[Start of Attachment]

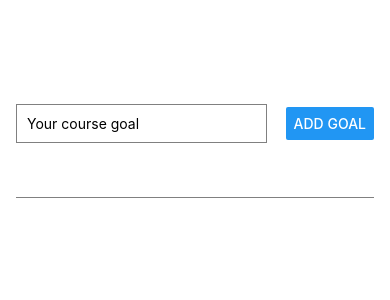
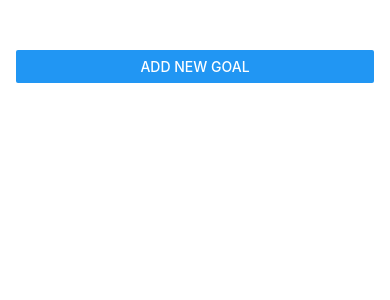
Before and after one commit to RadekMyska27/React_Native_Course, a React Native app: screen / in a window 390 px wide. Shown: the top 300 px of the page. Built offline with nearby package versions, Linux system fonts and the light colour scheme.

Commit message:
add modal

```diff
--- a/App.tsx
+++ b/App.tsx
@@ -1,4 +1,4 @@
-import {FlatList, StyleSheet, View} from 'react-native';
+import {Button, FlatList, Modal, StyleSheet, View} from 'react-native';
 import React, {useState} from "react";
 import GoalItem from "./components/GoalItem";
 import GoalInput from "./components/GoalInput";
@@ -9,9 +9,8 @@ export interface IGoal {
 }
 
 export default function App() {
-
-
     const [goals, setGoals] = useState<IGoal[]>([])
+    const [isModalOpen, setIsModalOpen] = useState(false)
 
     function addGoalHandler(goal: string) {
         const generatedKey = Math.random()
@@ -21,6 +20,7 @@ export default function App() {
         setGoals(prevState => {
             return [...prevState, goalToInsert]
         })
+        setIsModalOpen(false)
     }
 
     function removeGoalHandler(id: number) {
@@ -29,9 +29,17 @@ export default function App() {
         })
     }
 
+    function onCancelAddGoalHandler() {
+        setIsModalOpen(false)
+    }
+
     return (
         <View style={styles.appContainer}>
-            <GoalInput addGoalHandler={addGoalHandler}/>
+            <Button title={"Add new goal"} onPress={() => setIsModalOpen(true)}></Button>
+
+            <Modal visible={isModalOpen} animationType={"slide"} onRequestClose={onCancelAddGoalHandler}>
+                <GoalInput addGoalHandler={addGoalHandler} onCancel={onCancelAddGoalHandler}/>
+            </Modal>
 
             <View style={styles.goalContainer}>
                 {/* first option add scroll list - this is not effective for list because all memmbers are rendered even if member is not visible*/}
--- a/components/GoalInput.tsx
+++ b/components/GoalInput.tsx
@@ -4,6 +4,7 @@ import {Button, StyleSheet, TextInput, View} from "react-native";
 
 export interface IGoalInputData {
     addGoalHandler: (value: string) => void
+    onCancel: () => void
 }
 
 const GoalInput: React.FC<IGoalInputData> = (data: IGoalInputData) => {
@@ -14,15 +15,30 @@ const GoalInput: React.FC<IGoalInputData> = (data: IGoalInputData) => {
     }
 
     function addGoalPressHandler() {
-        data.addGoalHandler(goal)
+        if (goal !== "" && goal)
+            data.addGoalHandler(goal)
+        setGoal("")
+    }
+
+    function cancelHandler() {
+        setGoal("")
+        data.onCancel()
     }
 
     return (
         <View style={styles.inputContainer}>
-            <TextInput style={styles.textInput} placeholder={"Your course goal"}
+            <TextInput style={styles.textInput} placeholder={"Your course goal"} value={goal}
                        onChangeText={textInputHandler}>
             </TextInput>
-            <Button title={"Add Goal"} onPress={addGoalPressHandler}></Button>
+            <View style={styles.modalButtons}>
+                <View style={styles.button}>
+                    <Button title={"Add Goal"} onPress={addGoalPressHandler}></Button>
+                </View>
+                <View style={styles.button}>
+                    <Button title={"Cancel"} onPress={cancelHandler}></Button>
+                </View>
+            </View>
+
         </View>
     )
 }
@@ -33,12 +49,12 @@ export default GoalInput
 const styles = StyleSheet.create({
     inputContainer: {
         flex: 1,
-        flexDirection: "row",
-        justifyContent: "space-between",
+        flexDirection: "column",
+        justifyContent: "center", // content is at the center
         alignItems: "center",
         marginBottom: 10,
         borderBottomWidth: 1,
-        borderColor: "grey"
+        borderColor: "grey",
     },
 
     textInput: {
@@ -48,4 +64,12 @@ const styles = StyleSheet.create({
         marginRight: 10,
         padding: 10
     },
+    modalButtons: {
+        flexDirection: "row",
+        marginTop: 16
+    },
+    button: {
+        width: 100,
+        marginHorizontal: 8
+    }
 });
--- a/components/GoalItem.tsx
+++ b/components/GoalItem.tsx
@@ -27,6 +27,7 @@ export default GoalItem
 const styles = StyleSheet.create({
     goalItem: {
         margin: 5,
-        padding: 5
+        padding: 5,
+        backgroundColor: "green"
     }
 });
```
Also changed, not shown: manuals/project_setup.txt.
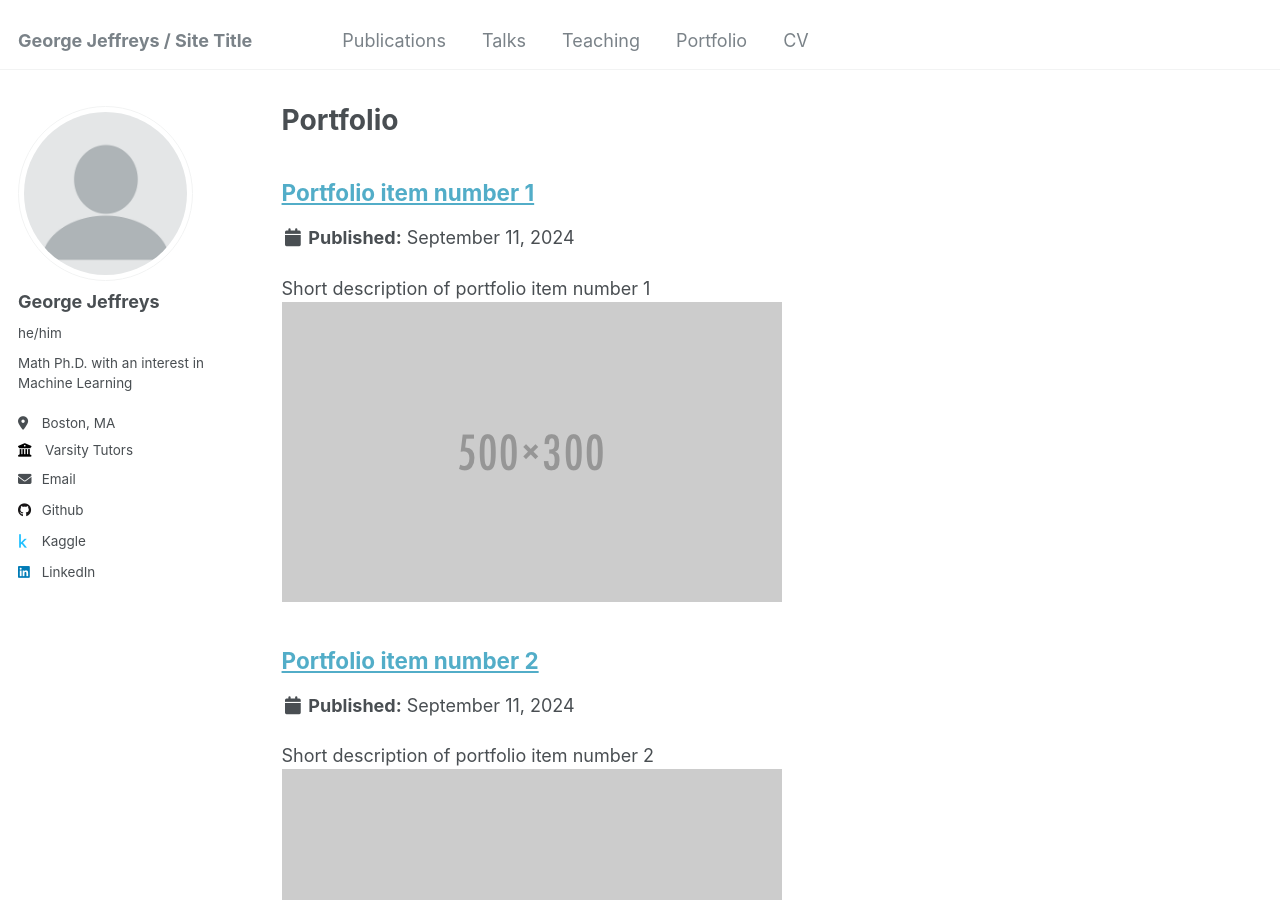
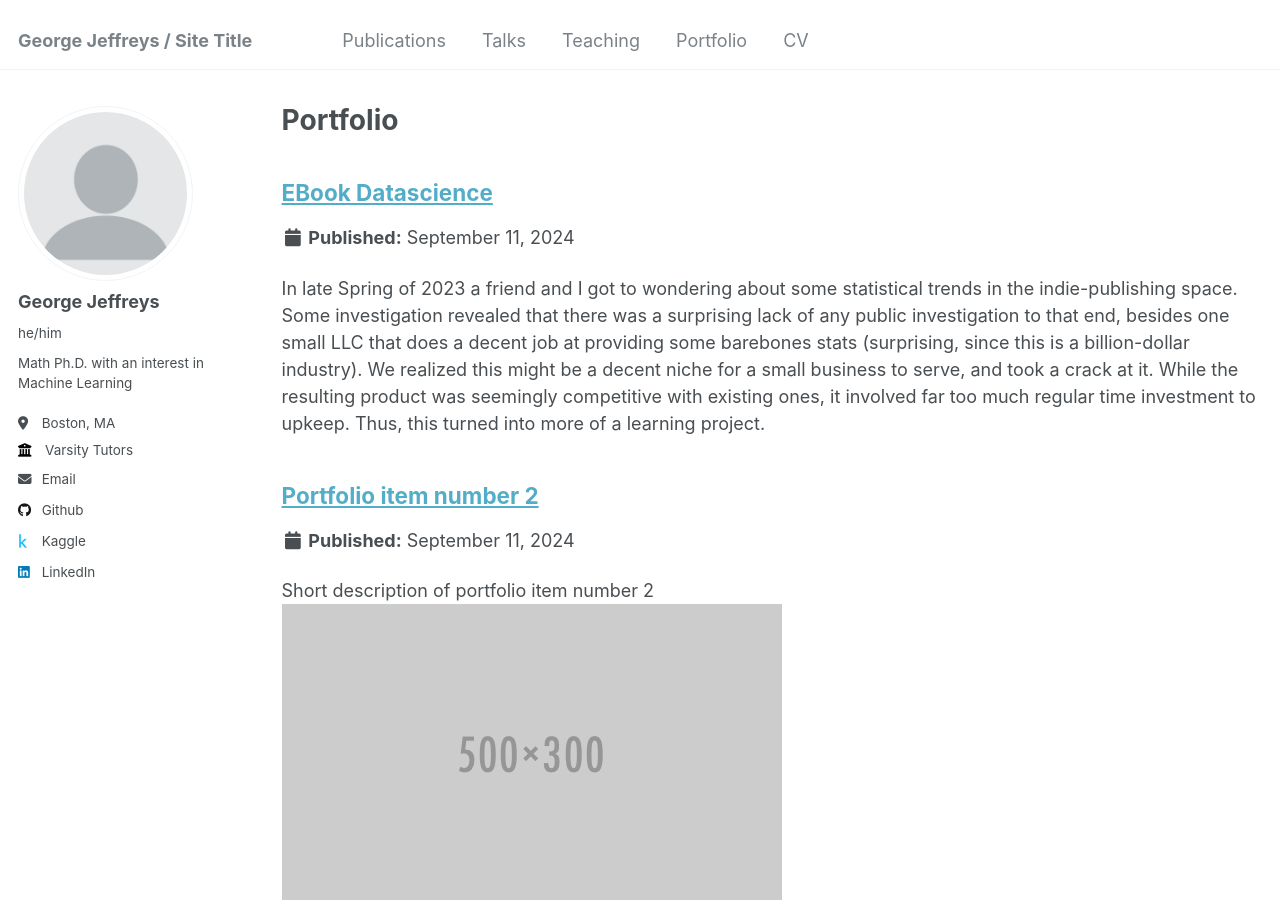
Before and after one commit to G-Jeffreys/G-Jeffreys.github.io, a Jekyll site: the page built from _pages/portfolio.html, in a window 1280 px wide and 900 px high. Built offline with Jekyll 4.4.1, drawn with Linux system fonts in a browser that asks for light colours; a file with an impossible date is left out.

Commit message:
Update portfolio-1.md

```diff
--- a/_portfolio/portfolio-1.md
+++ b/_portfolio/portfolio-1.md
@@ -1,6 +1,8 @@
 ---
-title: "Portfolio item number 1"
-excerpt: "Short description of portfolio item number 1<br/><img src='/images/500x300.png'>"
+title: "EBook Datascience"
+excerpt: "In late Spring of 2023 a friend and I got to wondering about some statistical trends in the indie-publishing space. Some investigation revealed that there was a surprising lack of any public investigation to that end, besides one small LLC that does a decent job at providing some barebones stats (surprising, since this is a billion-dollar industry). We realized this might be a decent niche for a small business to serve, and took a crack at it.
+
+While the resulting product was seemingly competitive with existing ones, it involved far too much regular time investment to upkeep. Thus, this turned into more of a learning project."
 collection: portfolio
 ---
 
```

[End of Attachment]

Exercise goal:
Each line holding the word "Linux" must be copied from the data.

Task result:
Before and after one commit to RadekMyska27/React_Native_Course, a React Native app: screen / in a window 390 px wide. Shown: the top 300 px of the page. Built offline with nearby package versions, Linux system fonts and the light colour scheme.
Before and after one commit to G-Jeffreys/G-Jeffreys.github.io, a Jekyll site: the page built from _pages/portfolio.html, in a window 1280 px wide and 900 px high. Built offline with Jekyll 4.4.1, drawn with Linux system fonts in a browser that asks for light colours; a file with an impossible date is left out.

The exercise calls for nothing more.